Stored items from a collection
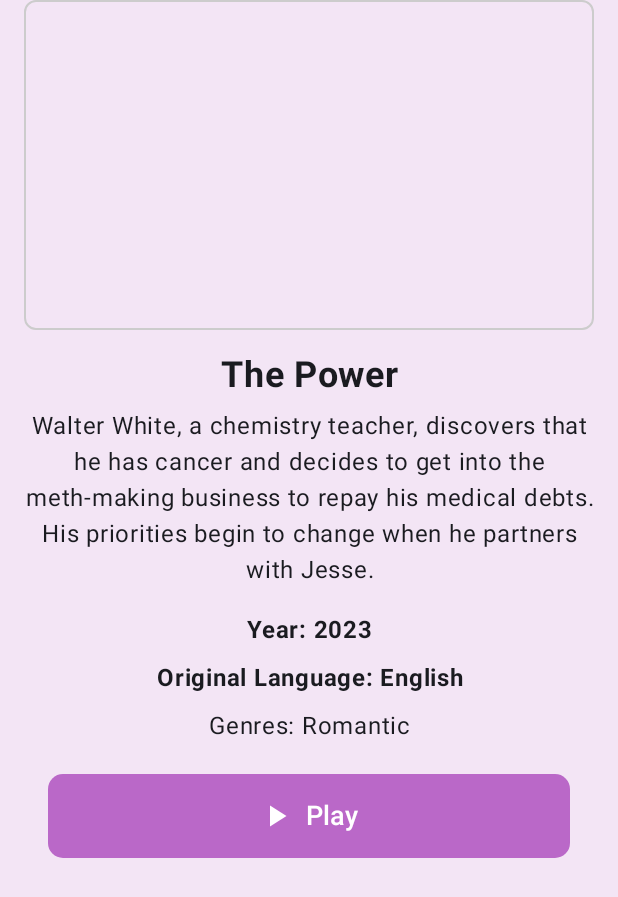
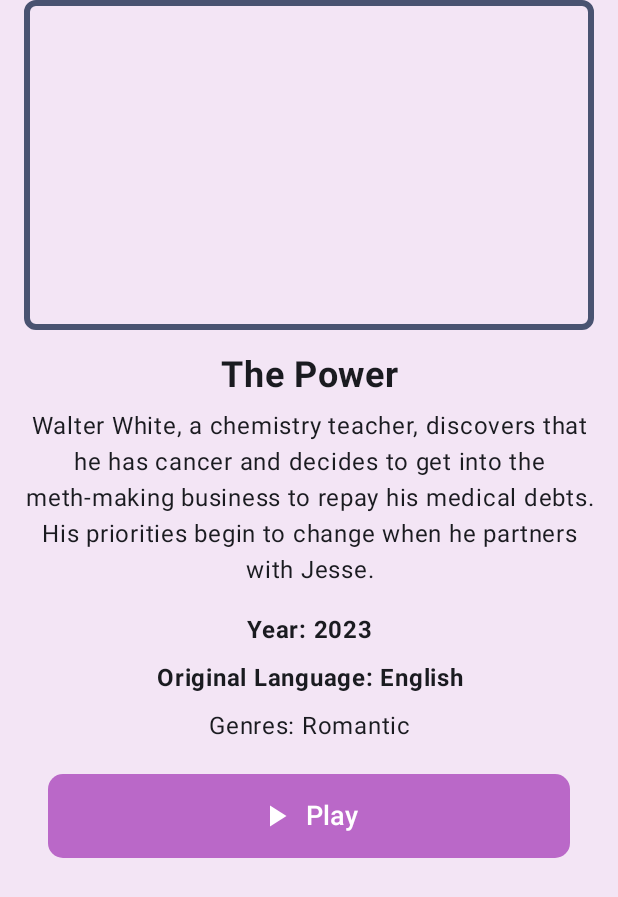
Before and after one commit to mahroonoohi/video_player, an Android app built with Jetpack Compose: the screen it shows after launch (VideoDescriptionActivity), after a tap on "The Power", on a phone screen of 412 x 824 dp. Shown: the top 897 px of the screen. Run offline under Robolectric (Android 15) with nearby library versions, the phone set to English and light mode, and no system bars.

Commit message:
UI edited

```diff
--- a/app/src/main/java/mahroo/noohi/videoplayer/MainActivity.kt
+++ b/app/src/main/java/mahroo/noohi/videoplayer/MainActivity.kt
@@ -9,6 +9,7 @@ import androidx.activity.ComponentActivity
 import androidx.activity.compose.setContent
 import androidx.compose.foundation.Image
 import androidx.compose.foundation.background
+import androidx.compose.foundation.border
 import androidx.compose.foundation.clickable
 import androidx.compose.foundation.layout.*
 import androidx.compose.foundation.lazy.grid.GridCells
@@ -40,8 +41,6 @@ import coil.request.ImageRequest
 import kotlinx.coroutines.launch
 import mahroo.noohi.videoplayer.includes.Tools.parseJsonFromAssets
 import mahroo.noohi.videoplayer.model.MovieModel
-import mahroo.noohi.videoplayer.ui.theme.Pink40
-import mahroo.noohi.videoplayer.ui.theme.Pink80
 import mahroo.noohi.videoplayer.ui.theme.Purple80
 import mahroo.noohi.videoplayer.ui.theme.VideoPlayerTheme
 
@@ -81,7 +80,7 @@ fun ListViewContent() {
             ModalDrawerSheet {
                 Box(
                     modifier = Modifier
-                        .background(Purple80)
+                        .background(Color(0xFFF3E5F5))
                         .fillMaxWidth()
                         .height(150.dp),
                         contentAlignment = Alignment.Center
@@ -97,13 +96,13 @@ fun ListViewContent() {
                     )
                 }
                 Divider()
-                NavigationDrawerItem(label = { Text(text = "Home", color = Pink40) },
+                NavigationDrawerItem(label = { Text(text = "Home",color = Color(0xFF01204E), fontWeight = FontWeight.Bold) },
                     selected = false,
                     icon = {
                         Icon(
                             imageVector = Icons.Default.Home,
                             contentDescription = "Home",
-                            tint = Pink80
+                            tint = Color(0xFFF72798)
                         )
                     },
                     onClick = {
@@ -111,13 +110,13 @@ fun ListViewContent() {
                             drawerState.close()
                         }
                     })
-                NavigationDrawerItem(label = { Text(text = "YouTube", color = Pink40) },
+                NavigationDrawerItem(label = { Text(text = "YouTube", color = Color(0xFF01204E), fontWeight = FontWeight.Bold) },
                     selected = false,
                     icon = {
                         Icon(
                             imageVector = Icons.Default.ArrowForward,
                             contentDescription = "YouTube",
-                            tint = Pink80
+                            tint = Color(0xFFF72798)
                         )
                     },
                     onClick = {
@@ -127,13 +126,13 @@ fun ListViewContent() {
                         val intent = Intent(context, YouTubeActivity::class.java) // Use context here
                         context.startActivity(intent)
                     })
-                NavigationDrawerItem(label = { Text(text = "Logout", color = Pink40) },
+                NavigationDrawerItem(label = { Text(text = "Logout", color = Color(0xFF01204E), fontWeight = FontWeight.Bold) },
                     selected = false,
                     icon = {
                         Icon(
                             imageVector = Icons.Default.ExitToApp,
                             contentDescription = "Logout",
-                            tint = Pink80
+                            tint = Color(0xFFF72798)
                         )
                     },
                     onClick = {
@@ -150,12 +149,20 @@ fun ListViewContent() {
         Scaffold(
             topBar = {
                 val coroutineScopes = rememberCoroutineScope()
+                Box(
+                    modifier = Modifier
+                        .border(2.dp,  Color(0xFF596FB7))
+                ) {
                     TopAppBar(
-                    title = { Text(text = "Video Player ", color = Color.Black,fontWeight = FontWeight.Bold) },
+                        title = {
+                            Text(
+                                text = "Video Player",
+                                color = Color(0xFF01204E),
+                                fontWeight = FontWeight.Bold
+                            )
+                        },
                         colors = TopAppBarDefaults.topAppBarColors(
-                        containerColor = Purple80,
-                        titleContentColor = Color.White,
-                        navigationIconContentColor = Color.White
+                            containerColor = Color(0xFFF3E5F5)
                         ),
                         navigationIcon = {
                             IconButton(onClick = {
@@ -169,6 +176,7 @@ fun ListViewContent() {
                             }
                         },
                     )
+                }
             },
             content = { paddingValues -> VerticalListView(paddingValues) }
         )
@@ -180,7 +188,6 @@ fun VerticalListView(paddingValues: PaddingValues) {
     val context = LocalContext.current
     val COLUMN_COUNT = 2
     val GRID_SPACING = 8.dp
-    var landscape: Boolean = false
     val itemList = remember { parseJsonFromAssets(context, "data.json") }
     LazyVerticalGrid(
         columns = GridCells.Fixed(COLUMN_COUNT),
@@ -202,11 +209,13 @@ fun VerticalListView(paddingValues: PaddingValues) {
 @Composable
 fun MovieItemCard(item: MovieModel?, modifier: Modifier) {
     val context = LocalContext.current
-
+    val backgroundColor = Color(0xFFF3E5F5)
+    val borderColor = Color(0xFF01204E)
+    val borderWidth = 5.dp
     Card(
         modifier = Modifier
             .padding(10.dp)
-            .background(color = Color.White)
+            .border(borderWidth, borderColor, RoundedCornerShape(10.dp))
             .clickable {
                 val intent = Intent(context, VideoDescriptionActivity::class.java)
                 intent.putExtra("Key", item!!.trailer_url)
@@ -218,7 +227,10 @@ fun MovieItemCard(item: MovieModel?, modifier: Modifier) {
                 intent.putExtra("Genres", item!!.genres)
                 context.startActivity(intent)
             },
-        shape = RoundedCornerShape(10.dp)
+        shape = RoundedCornerShape(10.dp),
+        colors = CardDefaults.cardColors(
+            containerColor = backgroundColor
+        )
     ) {
         Column(
             modifier = modifier
@@ -251,9 +263,10 @@ fun MovieItemCard(item: MovieModel?, modifier: Modifier) {
                     .fillMaxWidth(),
                 maxLines = 1,
                 overflow = TextOverflow.Ellipsis,
-                textAlign = TextAlign.Center, fontStyle = FontStyle.Normal
+                textAlign = TextAlign.Center, fontStyle = FontStyle.Normal,
+                fontWeight = FontWeight.Bold
             )
-            Spacer(modifier = Modifier.height(10.dp))
+            Spacer(modifier = Modifier.height(20.dp))
         }
     }
 }
--- a/app/src/main/java/mahroo/noohi/videoplayer/VideoDescriptionActivity.kt
+++ b/app/src/main/java/mahroo/noohi/videoplayer/VideoDescriptionActivity.kt
@@ -108,8 +108,8 @@ fun MovieDetailPage() {
                 .fillMaxWidth()
                 .height(220.dp)
                 .border(
-                    width = 1.dp,
-                    color = Color.LightGray,
+                    width = 4.dp,
+                    color = Color(0xFF495371),
                     shape = RoundedCornerShape(8.dp)
                 )
         )
```
Lines whose indentation alone changed are shown as unchanged.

Your assignment:
Whenever a line includes the word "main", pull it out of the entries.

Answer to this exercise:
--- a/app/src/main/java/mahroo/noohi/videoplayer/MainActivity.kt
+++ b/app/src/main/java/mahroo/noohi/videoplayer/MainActivity.kt
--- a/app/src/main/java/mahroo/noohi/videoplayer/VideoDescriptionActivity.kt
+++ b/app/src/main/java/mahroo/noohi/videoplayer/VideoDescriptionActivity.kt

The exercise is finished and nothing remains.